Here's a look at what you need to know about smallpox, a contagious and sometimes fatal infectious disease. The most severe and most common form of smallpox is known as variola major, which has four variants.
Types of variola smallpox:
Ordinary - most common, 90% of cases.
Modified - mild and occurs in those having been vaccinated.
Flat Hemorrhagic - the most rare, severe and usually fatal.
Smallpox is transmitted through extended face-to-face contact, or direct contact with infected body fluids or contaminated objects.
Insects and animals do not transmit smallpox. If aerosolized smallpox were to be released, 90% of the virus would die within 24 hours.
The incubation period is about 12 days (ranges from 7 to 17 days) following exposure. Subjects are not contagious at this time.
Initial symptoms include high fever, fatigue, and head and back aches. A characteristic rash, most prominent on the face, arms, and legs, follows in 2-3 days. The rash starts with flat red lesions that evolve at the same rate. Lesions become pus-filled and begin to crust early in the second week. Scabs develop and then separate and fall off after about 3-4 weeks.
The majority of patients with smallpox recover, but death occurs in up to 30% of cases.
1950s - Worldwide, 15 million cases of smallpox are reported each year in the decade; the highly contagious disease kills more than 500 million people worldwide during the last century.
1977 - The last naturally occurring case of smallpox in the world occurs in Somalia.
1979 - Smallpox meets the criteria for eradication by having no natural cases for two years, and is officially eradicated in May 1980. There are two sanctioned repositories for stocks of variola, the virus that causes smallpox. They are: the Centers for Disease Control and Prevention in Atlanta, Georgia, and the Russian State Research Center of Virology and Biotechnology in Koltsovo.
2014 - Six vials containing the smallpox virus are found in an unused storage room at the Food and Drug Administration's Bethesda, Maryland, campus. Later testing shows that at least two of the vials, dating from 1954, contain the live virus.
In people exposed to smallpox, the vaccine can lessen the severity of or even prevent illness if given within 3-4 days after exposure.
Vaccine against smallpox contains a live virus called vaccinia, which is related to the variola virus that causes smallpox.
Exposure to the vaccinia pathogen in the vaccine can cause severe complications in rare cases. The people most at risk are those with compromised immune systems, like those with HIV or people undergoing cancer treatment. Also at risk are people with certain skin conditions who may be more sensitive to the virus in the vaccine.

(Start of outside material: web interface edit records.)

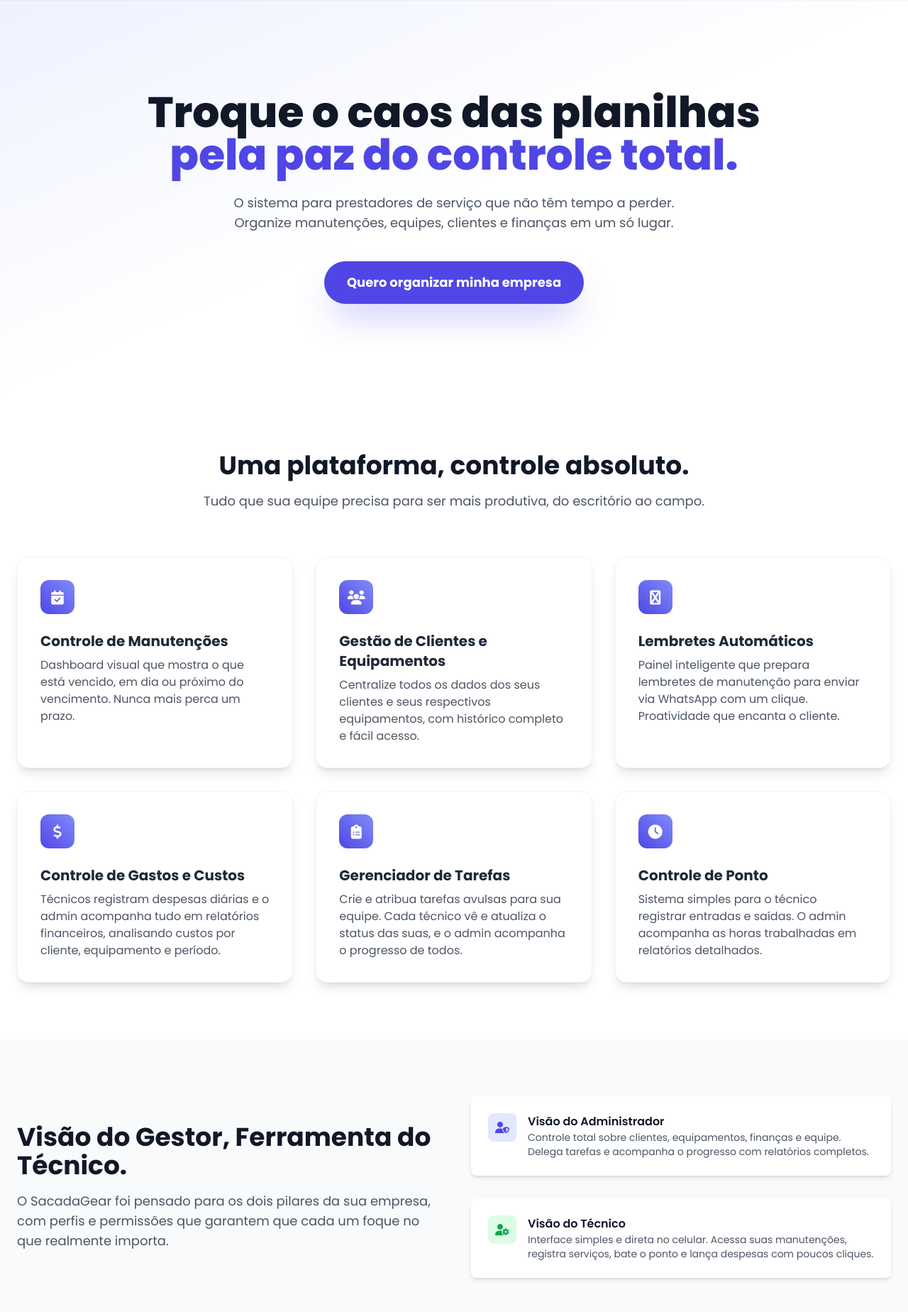
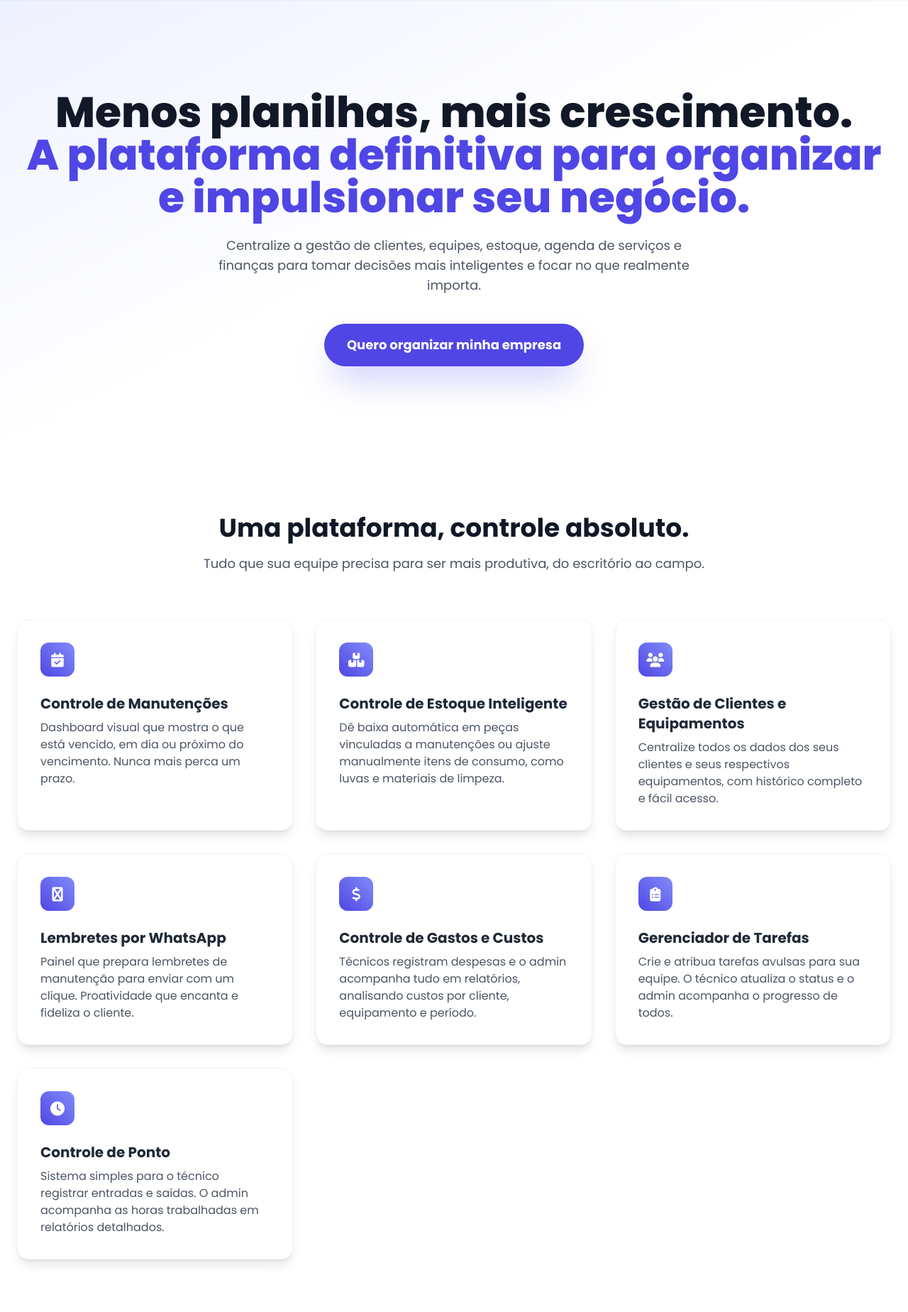
Before and after one commit to andrehsilva/maintenance, a Flask app: page / in a window 1280 px wide. Shown: the part 72-1920 px from the top of the page at 71% size. Run offline with Flask 3, Linux system fonts and the light colour scheme; some libraries are stand-ins or nearby versions.

Commit message:
ajuste landinpage

```diff
--- a/templates/landing_page.html
+++ b/templates/landing_page.html
@@ -23,7 +23,7 @@
         <nav class="container mx-auto px-6 py-4 flex justify-between items-center">
             <a href="#" class="flex items-center space-x-3">
                 <div class="bg-indigo-600 text-white p-2 rounded-lg shadow-md sombra-logo">
-                    <svg xmlns="http://www.w3.org/2000/svg" class="h-6 w-6" fill="none" viewBox="0 0 24 24" stroke="currentColor" stroke-width="2">
+                    <svg xmlns="http://www.w3.org/2000/svg" class="h-6 w-6" fill="none" viewBox="0 0 24" stroke="currentColor" stroke-width="2">
                         <path stroke-linecap="round" stroke-linejoin="round" d="M10.325 4.317c.426-1.756 2.924-1.756 3.35 0a1.724 1.724 0 002.573 1.066c1.543-.94 3.31.826 2.37 2.37a1.724 1.724 0 001.065 2.572c1.756.426 1.756 2.924 0 3.35a1.724 1.724 0 00-1.066 2.573c.94 1.543-.826 3.31-2.37 2.37a1.724 1.724 0 00-2.572 1.065c-.426 1.756-2.924 1.756-3.35 0a1.724 1.724 0 00-2.573-1.066c-1.543.94-3.31-.826-2.37-2.37a1.724 1.724 0 00-1.065-2.572c-1.756-.426-1.756-2.924 0-3.35a1.724 1.724 0 001.066-2.573c-.94-1.543.826-3.31 2.37-2.37.996.608 2.296.096 2.572-1.065z" />
                         <path stroke-linecap="round" stroke-linejoin="round" d="M15 12a3 3 0 11-6 0 3 3 0 016 0z" />
                     </svg>
@@ -44,13 +44,12 @@
             <div class="absolute inset-0 bg-gradient-to-br from-indigo-50 via-white to-white"></div>
             <div class="container mx-auto px-6 text-center relative">
                 <h1 class="text-4xl md:text-6xl font-extrabold text-gray-900 leading-tight">
-                    Troque o caos das planilhas
+                    Menos planilhas, mais crescimento.
                     <br>
-                    <span class="text-indigo-600">pela paz do controle total.</span>
+                    <span class="text-indigo-600">A plataforma definitiva para organizar e impulsionar seu negócio.</span>
                 </h1>
                 <p class="mt-6 max-w-2xl mx-auto text-lg text-gray-600">
-                    O sistema para prestadores de serviço que não têm tempo a perder. Organize manutenções, equipes, clientes e finanças em um só lugar.
-                </p>
+                    Centralize a gestão de clientes, equipes, estoque, agenda de serviços e finanças para tomar decisões mais inteligentes e focar no que realmente importa.</p>
                 <div class="mt-10">
                     <a href="{{ url_for('lead_form') }}" class="inline-block px-8 py-4 text-lg font-bold text-white bg-indigo-600 rounded-full hover:bg-indigo-700 transition-all transform hover:scale-105 shadow-2xl shadow-indigo-500/40">
                         Quero organizar minha empresa
@@ -74,6 +73,15 @@
                         <h3 class="mt-6 text-xl font-bold">Controle de Manutenções</h3>
                         <p class="mt-2 text-gray-600">Dashboard visual que mostra o que está vencido, em dia ou próximo do vencimento. Nunca mais perca um prazo.</p>
                     </div>
+
+                    <div class="bg-white p-8 rounded-2xl shadow-lg border border-gray-100">
+                        <div class="flex items-center justify-center h-12 w-12 rounded-xl feature-icon text-white">
+                            <i class="fas fa-boxes-stacked fa-lg"></i>
+                        </div>
+                        <h3 class="mt-6 text-xl font-bold">Controle de Estoque Inteligente</h3>
+                        <p class="mt-2 text-gray-600">Dê baixa automática em peças vinculadas a manutenções ou ajuste manualmente itens de consumo, como luvas e materiais de limpeza.</p>
+                    </div>
+
                     <div class="bg-white p-8 rounded-2xl shadow-lg border border-gray-100">
                         <div class="flex items-center justify-center h-12 w-12 rounded-xl feature-icon text-white">
                             <i class="fas fa-users fa-lg"></i>
@@ -81,28 +89,32 @@
                         <h3 class="mt-6 text-xl font-bold">Gestão de Clientes e Equipamentos</h3>
                         <p class="mt-2 text-gray-600">Centralize todos os dados dos seus clientes e seus respectivos equipamentos, com histórico completo e fácil acesso.</p>
                     </div>
+
                     <div class="bg-white p-8 rounded-2xl shadow-lg border border-gray-100">
                         <div class="flex items-center justify-center h-12 w-12 rounded-xl feature-icon text-white">
                             <i class="fas fa-whatsapp fa-lg"></i>
                         </div>
-                        <h3 class="mt-6 text-xl font-bold">Lembretes Automáticos</h3>
-                        <p class="mt-2 text-gray-600">Painel inteligente que prepara lembretes de manutenção para enviar via WhatsApp com um clique. Proatividade que encanta o cliente.</p>
+                        <h3 class="mt-6 text-xl font-bold">Lembretes por WhatsApp</h3>
+                        <p class="mt-2 text-gray-600">Painel que prepara lembretes de manutenção para enviar com um clique. Proatividade que encanta e fideliza o cliente.</p>
                     </div>
+
                     <div class="bg-white p-8 rounded-2xl shadow-lg border border-gray-100">
                         <div class="flex items-center justify-center h-12 w-12 rounded-xl feature-icon text-white">
                             <i class="fas fa-dollar-sign fa-lg"></i>
                         </div>
                         <h3 class="mt-6 text-xl font-bold">Controle de Gastos e Custos</h3>
-                        <p class="mt-2 text-gray-600">Técnicos registram despesas diárias e o admin acompanha tudo em relatórios financeiros, analisando custos por cliente, equipamento e período.</p>
+                        <p class="mt-2 text-gray-600">Técnicos registram despesas e o admin acompanha tudo em relatórios, analisando custos por cliente, equipamento e período.</p>
                     </div>
+
                     <div class="bg-white p-8 rounded-2xl shadow-lg border border-gray-100">
                         <div class="flex items-center justify-center h-12 w-12 rounded-xl feature-icon text-white">
                             <i class="fas fa-clipboard-list fa-lg"></i>
                         </div>
                         <h3 class="mt-6 text-xl font-bold">Gerenciador de Tarefas</h3>
-                        <p class="mt-2 text-gray-600">Crie e atribua tarefas avulsas para sua equipe. Cada técnico vê e atualiza o status das suas, e o admin acompanha o progresso de todos.</p>
+                        <p class="mt-2 text-gray-600">Crie e atribua tarefas avulsas para sua equipe. O técnico atualiza o status e o admin acompanha o progresso de todos.</p>
                     </div>
-                    <div class="bg-white p-8 rounded-2xl shadow-lg border border-gray-100">
+
+                    <div class="bg-white p-8 rounded-2xl shadow-lg border border-gray-100 lg:col-span-1 md:col-span-2">
                         <div class="flex items-center justify-center h-12 w-12 rounded-xl feature-icon text-white">
                             <i class="fas fa-clock fa-lg"></i>
                         </div>
@@ -112,7 +124,7 @@
                 </div>
             </div>
         </section>
-        <!-- Seção de Perfis -->
+
         <section class="py-20">
             <div class="container mx-auto px-6">
                 <div class="grid lg:grid-cols-2 gap-12 items-center">
@@ -144,7 +156,6 @@
             </div>
         </section>
 
-
         <section class="py-20 bg-gray-800">
             <div class="container mx-auto px-6 text-center">
                 <h2 class="text-3xl md:text-4xl font-extrabold text-white">Pronto para eliminar o caos da sua operação?</h2>
```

Most Americans under 40 have not been vaccinated. The last smallpox case in the United States was in 1949, and routine vaccination stopped in 1972. Some medical and military personal are still vaccinated.